- [BRIEF] From the data below, copy each line that includes the word "True".

(Stored dataset items)
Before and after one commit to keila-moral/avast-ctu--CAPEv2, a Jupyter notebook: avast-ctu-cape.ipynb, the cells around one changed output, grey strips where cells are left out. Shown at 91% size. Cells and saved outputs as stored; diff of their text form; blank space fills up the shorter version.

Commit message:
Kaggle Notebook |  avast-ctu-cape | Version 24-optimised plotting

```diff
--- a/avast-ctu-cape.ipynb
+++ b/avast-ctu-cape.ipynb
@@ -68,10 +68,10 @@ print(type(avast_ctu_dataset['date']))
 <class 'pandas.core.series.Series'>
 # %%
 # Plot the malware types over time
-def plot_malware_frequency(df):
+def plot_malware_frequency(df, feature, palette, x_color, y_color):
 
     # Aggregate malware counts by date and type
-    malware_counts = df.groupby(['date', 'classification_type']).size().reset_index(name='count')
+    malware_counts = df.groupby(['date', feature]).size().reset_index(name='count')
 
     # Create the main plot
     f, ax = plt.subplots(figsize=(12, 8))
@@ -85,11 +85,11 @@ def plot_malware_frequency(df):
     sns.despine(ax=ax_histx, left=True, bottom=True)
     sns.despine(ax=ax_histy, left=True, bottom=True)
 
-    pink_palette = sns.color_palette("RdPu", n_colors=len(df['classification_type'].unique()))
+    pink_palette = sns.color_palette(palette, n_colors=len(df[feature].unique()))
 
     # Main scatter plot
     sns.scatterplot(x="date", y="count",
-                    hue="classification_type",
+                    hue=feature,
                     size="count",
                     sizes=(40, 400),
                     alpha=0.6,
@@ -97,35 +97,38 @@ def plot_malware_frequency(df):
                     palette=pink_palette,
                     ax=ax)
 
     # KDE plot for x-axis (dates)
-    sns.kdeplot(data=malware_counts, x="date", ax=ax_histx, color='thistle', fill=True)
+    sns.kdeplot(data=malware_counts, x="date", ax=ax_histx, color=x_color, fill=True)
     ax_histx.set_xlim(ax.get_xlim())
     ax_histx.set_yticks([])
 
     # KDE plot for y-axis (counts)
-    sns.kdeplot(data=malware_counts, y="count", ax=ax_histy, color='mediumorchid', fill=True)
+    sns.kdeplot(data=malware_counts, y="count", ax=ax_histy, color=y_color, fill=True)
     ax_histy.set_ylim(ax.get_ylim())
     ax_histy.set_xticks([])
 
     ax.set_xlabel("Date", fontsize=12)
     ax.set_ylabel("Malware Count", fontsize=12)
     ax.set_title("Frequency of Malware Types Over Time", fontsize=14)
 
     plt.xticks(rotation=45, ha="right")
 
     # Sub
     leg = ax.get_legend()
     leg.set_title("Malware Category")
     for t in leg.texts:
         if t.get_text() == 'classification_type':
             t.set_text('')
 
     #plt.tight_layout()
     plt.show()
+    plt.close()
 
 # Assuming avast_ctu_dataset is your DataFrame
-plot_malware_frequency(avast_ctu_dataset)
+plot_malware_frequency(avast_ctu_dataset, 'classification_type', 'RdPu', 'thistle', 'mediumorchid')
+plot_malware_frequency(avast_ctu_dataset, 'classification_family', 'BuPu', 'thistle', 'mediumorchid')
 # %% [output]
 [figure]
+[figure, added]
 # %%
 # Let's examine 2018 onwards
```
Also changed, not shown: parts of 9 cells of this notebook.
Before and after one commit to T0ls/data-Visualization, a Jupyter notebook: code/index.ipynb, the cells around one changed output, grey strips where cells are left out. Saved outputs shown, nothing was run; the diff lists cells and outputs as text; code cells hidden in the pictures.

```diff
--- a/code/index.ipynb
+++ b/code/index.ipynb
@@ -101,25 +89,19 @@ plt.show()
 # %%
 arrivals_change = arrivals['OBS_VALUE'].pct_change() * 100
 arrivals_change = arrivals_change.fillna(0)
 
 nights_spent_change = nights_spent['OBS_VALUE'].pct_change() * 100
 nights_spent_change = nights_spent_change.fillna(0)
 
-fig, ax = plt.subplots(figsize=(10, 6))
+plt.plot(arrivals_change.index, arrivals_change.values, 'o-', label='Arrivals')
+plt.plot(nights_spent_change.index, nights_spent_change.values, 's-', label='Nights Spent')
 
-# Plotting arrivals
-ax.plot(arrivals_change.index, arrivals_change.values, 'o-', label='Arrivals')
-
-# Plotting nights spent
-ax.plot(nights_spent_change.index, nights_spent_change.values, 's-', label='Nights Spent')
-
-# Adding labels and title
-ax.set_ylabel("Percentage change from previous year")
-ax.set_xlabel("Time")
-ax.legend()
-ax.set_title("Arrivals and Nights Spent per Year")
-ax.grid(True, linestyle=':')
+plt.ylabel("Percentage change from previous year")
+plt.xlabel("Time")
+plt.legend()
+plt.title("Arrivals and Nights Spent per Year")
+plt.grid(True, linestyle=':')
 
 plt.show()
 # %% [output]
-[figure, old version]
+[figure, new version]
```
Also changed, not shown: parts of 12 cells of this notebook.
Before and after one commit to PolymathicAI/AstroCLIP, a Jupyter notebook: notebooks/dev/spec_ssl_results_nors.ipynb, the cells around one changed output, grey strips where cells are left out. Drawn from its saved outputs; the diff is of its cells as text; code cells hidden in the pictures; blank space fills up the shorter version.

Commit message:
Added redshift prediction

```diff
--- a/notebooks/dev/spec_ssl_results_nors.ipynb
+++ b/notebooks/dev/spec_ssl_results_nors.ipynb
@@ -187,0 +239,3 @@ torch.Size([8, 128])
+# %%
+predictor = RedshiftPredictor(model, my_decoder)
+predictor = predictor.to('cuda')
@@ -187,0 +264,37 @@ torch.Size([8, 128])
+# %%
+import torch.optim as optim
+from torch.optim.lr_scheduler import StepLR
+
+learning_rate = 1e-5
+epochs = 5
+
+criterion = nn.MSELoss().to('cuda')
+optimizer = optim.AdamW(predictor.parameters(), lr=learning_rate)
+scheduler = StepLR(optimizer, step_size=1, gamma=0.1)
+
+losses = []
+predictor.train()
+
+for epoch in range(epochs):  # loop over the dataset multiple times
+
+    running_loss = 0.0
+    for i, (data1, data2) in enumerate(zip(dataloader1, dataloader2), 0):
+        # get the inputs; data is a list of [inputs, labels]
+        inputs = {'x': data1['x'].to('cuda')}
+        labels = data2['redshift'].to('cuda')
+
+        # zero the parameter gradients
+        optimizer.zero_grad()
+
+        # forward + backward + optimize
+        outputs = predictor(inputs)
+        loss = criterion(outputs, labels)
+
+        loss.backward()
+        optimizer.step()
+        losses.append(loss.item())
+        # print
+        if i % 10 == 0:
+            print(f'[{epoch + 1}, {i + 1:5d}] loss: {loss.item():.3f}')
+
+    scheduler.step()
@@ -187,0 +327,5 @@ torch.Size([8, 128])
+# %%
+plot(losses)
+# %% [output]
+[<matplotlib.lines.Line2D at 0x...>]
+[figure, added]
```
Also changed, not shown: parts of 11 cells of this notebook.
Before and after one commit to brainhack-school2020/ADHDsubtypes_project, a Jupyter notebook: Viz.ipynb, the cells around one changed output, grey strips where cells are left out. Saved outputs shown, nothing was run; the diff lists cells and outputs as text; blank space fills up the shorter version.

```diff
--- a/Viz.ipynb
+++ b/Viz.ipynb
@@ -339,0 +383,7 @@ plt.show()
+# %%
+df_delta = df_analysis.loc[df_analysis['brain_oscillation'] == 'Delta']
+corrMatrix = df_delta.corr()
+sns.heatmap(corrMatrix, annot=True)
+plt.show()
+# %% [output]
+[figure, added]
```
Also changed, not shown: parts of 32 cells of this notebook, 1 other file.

- [REPLY TO THE EXERCISE]
     sns.despine(ax=ax_histx, left=True, bottom=True)
     sns.despine(ax=ax_histy, left=True, bottom=True)
-    sns.kdeplot(data=malware_counts, x="date", ax=ax_histx, color='thistle', fill=True)
+    sns.kdeplot(data=malware_counts, x="date", ax=ax_histx, color=x_color, fill=True)
-    sns.kdeplot(data=malware_counts, y="count", ax=ax_histy, color='mediumorchid', fill=True)
+    sns.kdeplot(data=malware_counts, y="count", ax=ax_histy, color=y_color, fill=True)
-ax.grid(True, linestyle=':')
+plt.grid(True, linestyle=':')
+sns.heatmap(corrMatrix, annot=True)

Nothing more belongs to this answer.